[Start of Attachment]

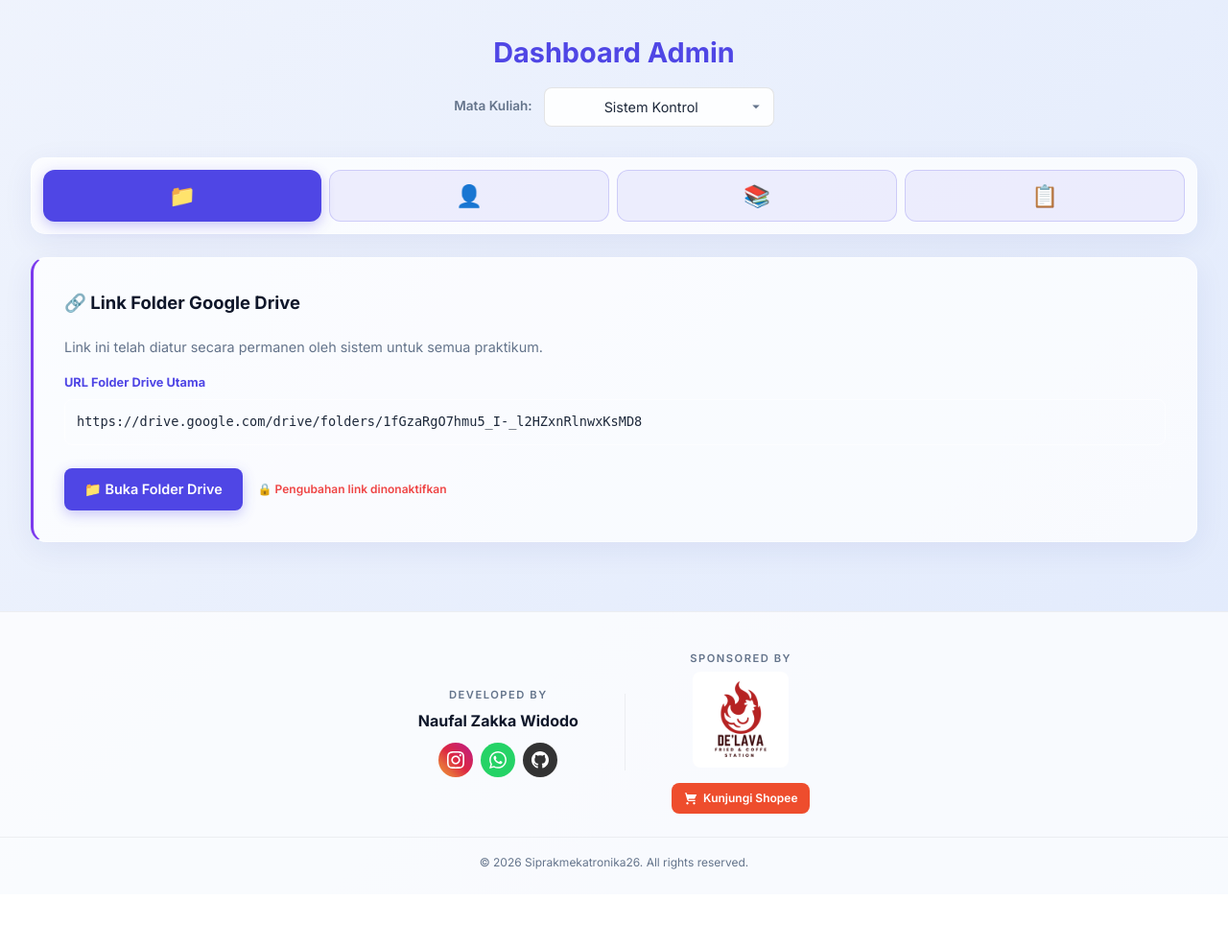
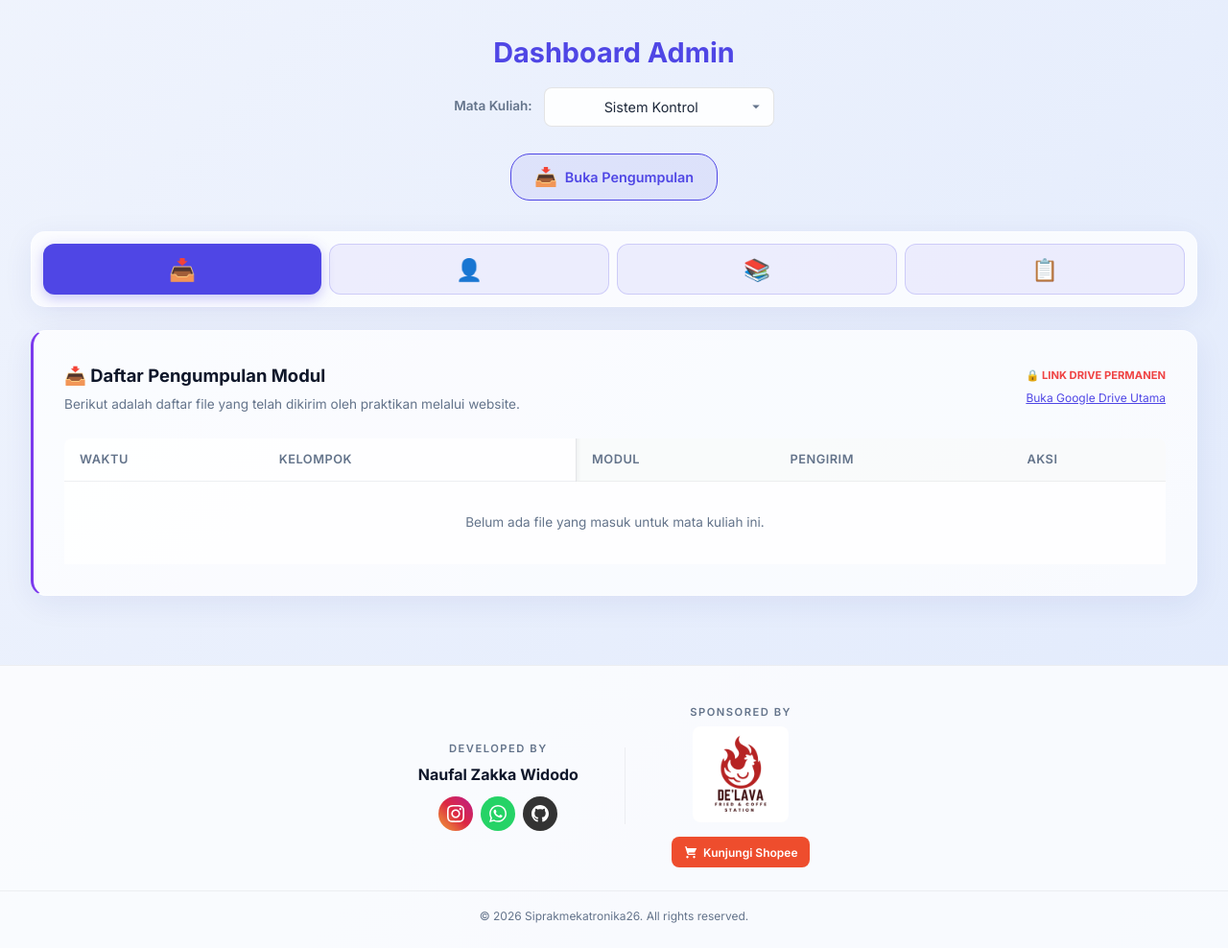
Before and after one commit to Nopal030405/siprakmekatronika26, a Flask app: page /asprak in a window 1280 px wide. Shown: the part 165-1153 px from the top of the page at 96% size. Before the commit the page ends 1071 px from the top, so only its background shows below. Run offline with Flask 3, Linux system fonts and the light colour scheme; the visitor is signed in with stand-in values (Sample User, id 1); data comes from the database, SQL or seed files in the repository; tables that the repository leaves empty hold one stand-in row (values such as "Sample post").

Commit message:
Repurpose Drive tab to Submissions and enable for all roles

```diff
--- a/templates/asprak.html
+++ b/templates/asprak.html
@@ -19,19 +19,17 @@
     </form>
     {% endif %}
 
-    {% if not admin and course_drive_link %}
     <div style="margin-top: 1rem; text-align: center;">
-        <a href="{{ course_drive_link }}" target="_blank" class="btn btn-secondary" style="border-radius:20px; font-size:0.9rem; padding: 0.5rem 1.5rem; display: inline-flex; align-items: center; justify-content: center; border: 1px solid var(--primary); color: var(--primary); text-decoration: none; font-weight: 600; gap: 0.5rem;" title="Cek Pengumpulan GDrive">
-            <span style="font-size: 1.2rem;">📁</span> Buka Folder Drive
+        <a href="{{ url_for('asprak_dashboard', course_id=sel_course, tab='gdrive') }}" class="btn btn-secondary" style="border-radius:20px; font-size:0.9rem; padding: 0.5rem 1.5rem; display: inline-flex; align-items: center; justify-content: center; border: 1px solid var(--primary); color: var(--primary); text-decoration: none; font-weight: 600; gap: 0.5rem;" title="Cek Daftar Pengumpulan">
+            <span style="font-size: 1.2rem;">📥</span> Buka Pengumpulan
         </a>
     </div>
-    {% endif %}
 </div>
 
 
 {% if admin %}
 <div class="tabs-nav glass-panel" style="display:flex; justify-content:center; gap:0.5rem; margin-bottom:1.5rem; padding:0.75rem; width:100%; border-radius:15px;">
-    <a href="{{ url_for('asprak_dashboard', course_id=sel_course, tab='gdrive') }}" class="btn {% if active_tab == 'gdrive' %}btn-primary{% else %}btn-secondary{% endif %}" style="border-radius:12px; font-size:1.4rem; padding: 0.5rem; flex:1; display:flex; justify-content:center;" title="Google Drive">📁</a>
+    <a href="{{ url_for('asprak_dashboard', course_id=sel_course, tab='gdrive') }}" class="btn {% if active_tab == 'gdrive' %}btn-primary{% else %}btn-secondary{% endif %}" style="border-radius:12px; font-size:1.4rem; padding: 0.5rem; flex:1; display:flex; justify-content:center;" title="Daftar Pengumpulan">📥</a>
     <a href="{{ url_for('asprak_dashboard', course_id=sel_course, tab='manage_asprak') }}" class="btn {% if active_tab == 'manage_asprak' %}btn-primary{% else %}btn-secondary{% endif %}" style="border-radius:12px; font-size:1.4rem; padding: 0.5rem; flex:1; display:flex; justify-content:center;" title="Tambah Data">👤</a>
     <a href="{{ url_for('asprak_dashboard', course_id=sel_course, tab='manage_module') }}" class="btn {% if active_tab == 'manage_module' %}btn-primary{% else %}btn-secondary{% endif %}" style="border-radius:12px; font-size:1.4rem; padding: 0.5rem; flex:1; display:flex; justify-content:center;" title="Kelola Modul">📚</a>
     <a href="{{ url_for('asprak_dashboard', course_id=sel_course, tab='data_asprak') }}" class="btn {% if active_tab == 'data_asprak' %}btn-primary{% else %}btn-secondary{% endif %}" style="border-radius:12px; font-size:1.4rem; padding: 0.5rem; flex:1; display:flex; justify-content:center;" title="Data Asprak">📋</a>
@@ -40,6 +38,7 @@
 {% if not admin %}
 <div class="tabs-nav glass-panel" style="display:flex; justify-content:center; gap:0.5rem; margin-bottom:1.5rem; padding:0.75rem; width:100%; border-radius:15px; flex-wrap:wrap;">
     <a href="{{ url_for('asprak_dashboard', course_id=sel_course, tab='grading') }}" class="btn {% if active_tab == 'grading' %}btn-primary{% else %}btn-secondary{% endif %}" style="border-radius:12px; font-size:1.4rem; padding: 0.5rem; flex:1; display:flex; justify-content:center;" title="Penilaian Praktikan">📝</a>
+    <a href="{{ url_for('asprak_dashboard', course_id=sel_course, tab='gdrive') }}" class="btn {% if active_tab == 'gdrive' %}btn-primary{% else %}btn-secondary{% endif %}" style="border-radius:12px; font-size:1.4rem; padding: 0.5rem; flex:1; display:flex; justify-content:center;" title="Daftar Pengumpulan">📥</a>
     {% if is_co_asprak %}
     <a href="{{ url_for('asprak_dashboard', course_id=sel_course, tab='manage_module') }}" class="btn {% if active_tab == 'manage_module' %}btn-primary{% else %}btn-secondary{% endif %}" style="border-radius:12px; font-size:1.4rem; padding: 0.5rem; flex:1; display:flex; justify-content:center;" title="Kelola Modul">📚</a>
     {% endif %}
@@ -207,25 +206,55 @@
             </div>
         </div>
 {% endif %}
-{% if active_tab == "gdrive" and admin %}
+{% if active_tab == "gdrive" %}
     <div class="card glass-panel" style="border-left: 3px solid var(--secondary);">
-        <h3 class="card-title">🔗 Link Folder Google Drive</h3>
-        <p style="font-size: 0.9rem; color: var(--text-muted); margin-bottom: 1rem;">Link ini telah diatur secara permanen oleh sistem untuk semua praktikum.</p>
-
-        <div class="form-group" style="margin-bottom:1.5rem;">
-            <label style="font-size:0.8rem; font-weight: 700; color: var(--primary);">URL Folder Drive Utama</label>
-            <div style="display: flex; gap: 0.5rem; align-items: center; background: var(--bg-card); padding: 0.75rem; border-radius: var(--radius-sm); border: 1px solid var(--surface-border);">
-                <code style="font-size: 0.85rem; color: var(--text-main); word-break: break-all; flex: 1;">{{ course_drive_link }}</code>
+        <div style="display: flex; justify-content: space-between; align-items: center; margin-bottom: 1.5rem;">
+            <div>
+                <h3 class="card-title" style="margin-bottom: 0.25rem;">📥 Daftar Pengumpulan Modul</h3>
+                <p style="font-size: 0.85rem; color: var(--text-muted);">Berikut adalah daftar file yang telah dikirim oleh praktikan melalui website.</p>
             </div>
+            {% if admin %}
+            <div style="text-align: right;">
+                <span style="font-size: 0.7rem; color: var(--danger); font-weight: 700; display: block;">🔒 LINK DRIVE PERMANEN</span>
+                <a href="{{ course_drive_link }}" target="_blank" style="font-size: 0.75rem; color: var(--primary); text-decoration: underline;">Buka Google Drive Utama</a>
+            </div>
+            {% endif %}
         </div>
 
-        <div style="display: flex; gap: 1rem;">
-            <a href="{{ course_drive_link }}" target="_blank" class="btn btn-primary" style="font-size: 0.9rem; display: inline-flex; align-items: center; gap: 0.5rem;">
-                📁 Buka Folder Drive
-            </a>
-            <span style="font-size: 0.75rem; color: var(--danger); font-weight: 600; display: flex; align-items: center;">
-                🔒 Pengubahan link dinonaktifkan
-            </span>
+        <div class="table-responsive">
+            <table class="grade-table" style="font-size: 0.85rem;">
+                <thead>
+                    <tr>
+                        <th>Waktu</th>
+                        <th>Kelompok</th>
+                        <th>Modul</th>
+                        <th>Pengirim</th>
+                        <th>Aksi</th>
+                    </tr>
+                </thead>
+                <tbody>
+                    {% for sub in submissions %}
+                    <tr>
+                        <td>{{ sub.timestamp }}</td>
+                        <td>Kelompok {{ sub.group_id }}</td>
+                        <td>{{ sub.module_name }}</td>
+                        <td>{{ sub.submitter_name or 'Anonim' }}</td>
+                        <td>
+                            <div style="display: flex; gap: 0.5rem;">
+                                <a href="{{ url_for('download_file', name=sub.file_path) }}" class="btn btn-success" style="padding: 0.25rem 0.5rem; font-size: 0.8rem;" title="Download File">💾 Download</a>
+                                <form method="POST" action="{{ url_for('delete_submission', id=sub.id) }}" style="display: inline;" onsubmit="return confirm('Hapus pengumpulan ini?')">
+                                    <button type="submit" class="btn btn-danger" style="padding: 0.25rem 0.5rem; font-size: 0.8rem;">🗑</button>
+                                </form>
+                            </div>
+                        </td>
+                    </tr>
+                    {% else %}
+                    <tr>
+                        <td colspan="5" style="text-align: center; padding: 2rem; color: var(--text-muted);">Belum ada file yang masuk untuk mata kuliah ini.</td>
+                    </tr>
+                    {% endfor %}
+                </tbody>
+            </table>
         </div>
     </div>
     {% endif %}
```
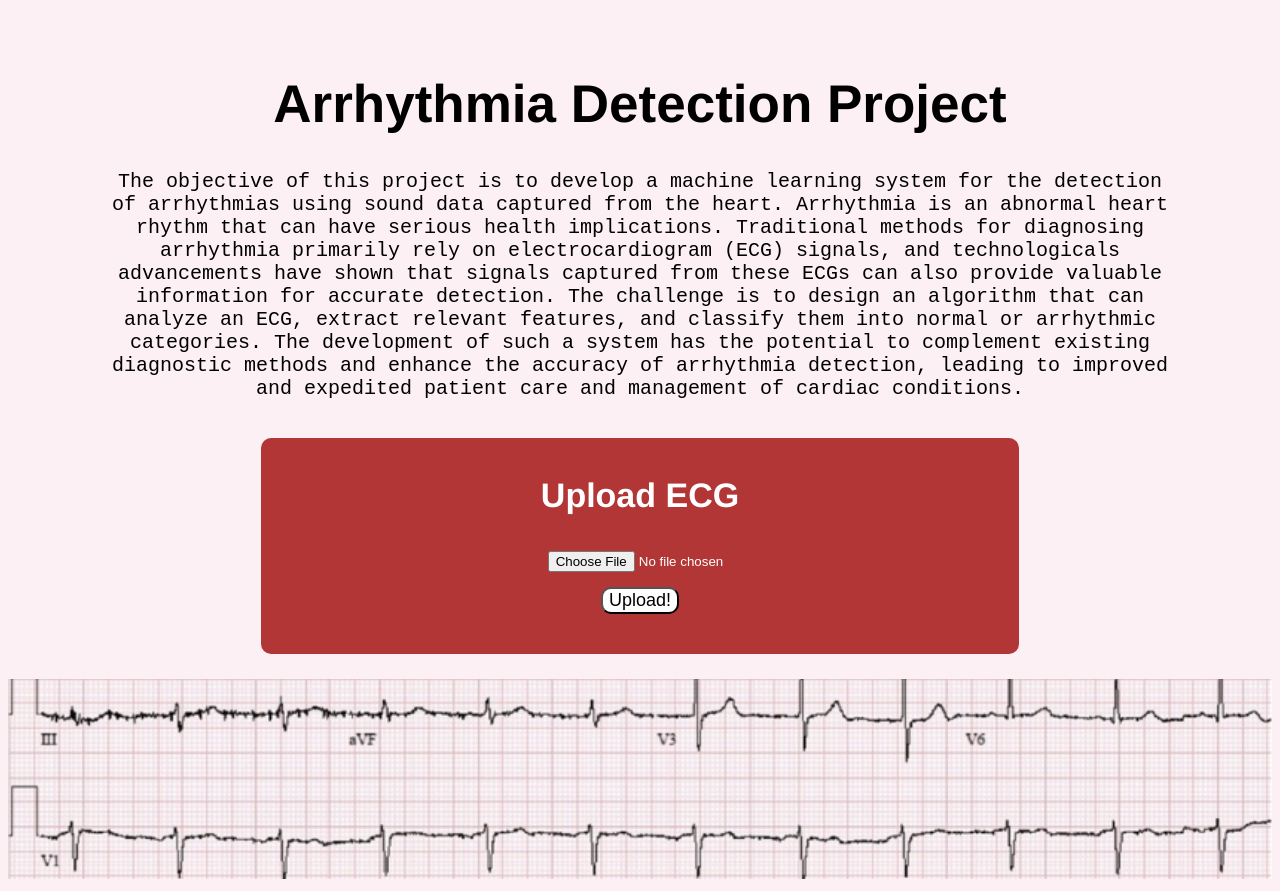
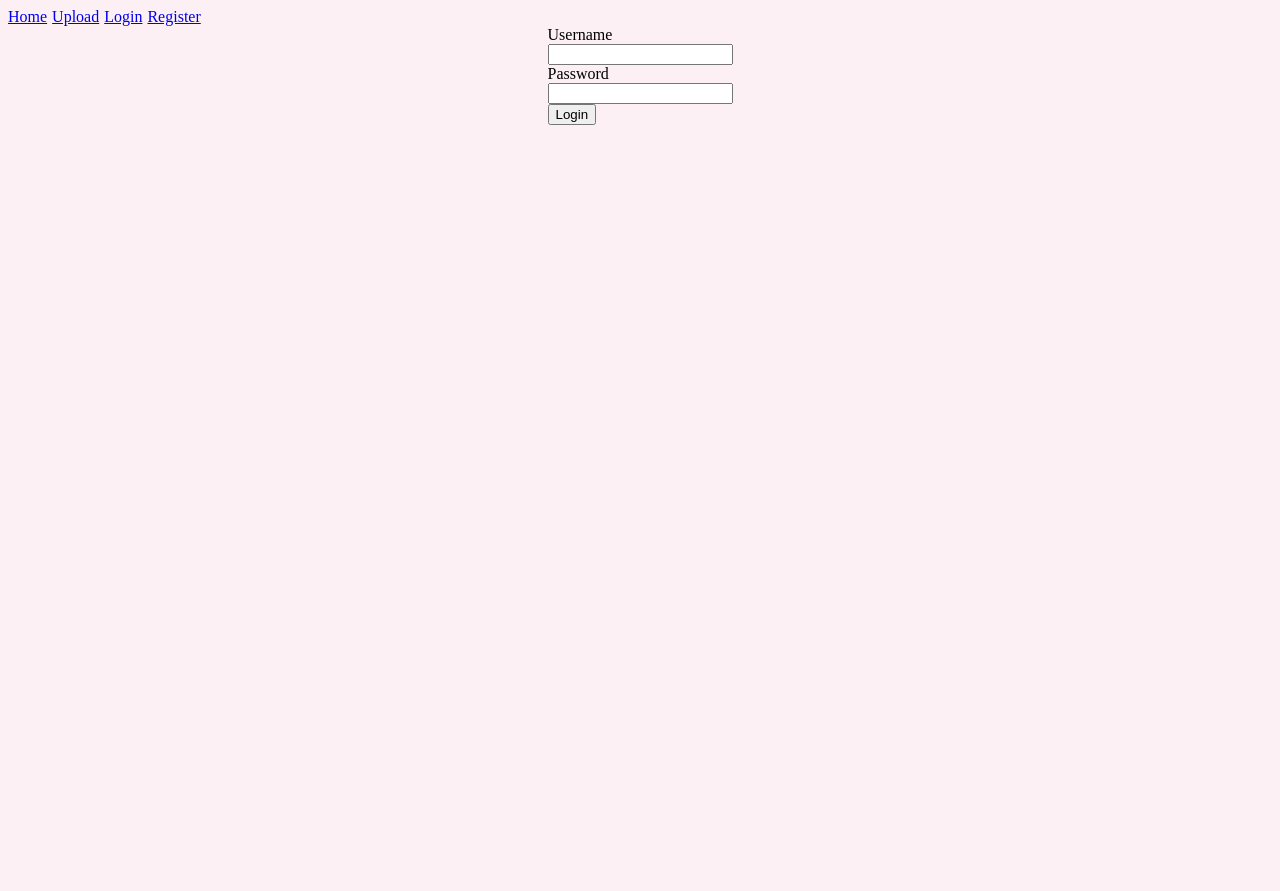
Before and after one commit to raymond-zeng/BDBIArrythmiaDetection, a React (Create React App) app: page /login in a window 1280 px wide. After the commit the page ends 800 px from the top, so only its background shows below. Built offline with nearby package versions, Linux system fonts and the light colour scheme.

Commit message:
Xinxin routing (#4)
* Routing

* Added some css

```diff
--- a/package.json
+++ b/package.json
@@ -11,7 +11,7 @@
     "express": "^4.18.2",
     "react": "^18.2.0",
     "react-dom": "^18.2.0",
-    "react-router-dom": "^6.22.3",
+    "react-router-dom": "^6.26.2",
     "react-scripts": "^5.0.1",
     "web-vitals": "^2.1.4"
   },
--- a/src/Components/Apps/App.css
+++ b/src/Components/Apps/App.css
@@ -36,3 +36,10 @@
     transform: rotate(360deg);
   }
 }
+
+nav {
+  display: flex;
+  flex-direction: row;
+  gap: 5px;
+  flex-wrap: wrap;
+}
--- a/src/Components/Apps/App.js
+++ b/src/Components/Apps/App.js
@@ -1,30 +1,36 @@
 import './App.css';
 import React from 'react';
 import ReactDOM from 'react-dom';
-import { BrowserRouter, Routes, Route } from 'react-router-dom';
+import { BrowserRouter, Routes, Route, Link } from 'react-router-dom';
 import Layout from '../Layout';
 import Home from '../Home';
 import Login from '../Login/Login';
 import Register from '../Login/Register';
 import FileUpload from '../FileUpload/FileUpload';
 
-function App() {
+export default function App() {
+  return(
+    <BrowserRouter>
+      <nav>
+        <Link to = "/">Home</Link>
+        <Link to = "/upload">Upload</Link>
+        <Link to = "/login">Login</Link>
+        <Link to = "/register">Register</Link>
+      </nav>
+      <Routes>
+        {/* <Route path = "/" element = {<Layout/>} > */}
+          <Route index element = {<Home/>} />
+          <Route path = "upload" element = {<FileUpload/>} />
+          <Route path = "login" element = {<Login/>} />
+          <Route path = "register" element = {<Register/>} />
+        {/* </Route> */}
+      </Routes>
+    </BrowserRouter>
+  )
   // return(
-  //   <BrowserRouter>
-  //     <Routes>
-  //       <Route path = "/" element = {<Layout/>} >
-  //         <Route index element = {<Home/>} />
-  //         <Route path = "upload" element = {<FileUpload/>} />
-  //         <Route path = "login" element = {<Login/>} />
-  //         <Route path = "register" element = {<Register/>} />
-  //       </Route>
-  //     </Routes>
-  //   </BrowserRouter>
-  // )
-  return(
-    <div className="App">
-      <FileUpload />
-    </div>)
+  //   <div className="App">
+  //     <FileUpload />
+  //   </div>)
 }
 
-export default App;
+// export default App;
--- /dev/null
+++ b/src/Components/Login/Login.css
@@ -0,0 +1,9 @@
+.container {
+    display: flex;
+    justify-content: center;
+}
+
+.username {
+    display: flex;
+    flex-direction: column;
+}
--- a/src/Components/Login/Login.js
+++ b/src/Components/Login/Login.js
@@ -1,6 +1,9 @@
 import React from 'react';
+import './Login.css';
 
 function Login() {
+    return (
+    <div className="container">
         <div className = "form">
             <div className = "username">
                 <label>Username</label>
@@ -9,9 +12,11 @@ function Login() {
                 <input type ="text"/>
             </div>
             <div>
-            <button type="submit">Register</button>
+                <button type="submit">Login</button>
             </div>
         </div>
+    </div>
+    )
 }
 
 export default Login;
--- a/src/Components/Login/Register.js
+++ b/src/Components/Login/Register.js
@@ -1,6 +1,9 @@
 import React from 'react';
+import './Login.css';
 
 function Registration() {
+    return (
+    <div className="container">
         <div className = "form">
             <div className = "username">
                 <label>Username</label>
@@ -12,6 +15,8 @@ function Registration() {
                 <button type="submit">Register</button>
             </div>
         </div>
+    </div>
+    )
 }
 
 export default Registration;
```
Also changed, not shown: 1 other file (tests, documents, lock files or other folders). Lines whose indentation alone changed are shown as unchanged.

[End of Attachment]

*Problem description*
Each line of the entries above that contains "Register" must be copied into the answer.

*Response below*
 import Register from '../Login/Register';
+        <Link to = "/register">Register</Link>
+          <Route path = "register" element = {<Register/>} />
-  //         <Route path = "register" element = {<Register/>} />
-            <button type="submit">Register</button>
--- a/src/Components/Login/Register.js
+++ b/src/Components/Login/Register.js
                 <button type="submit">Register</button>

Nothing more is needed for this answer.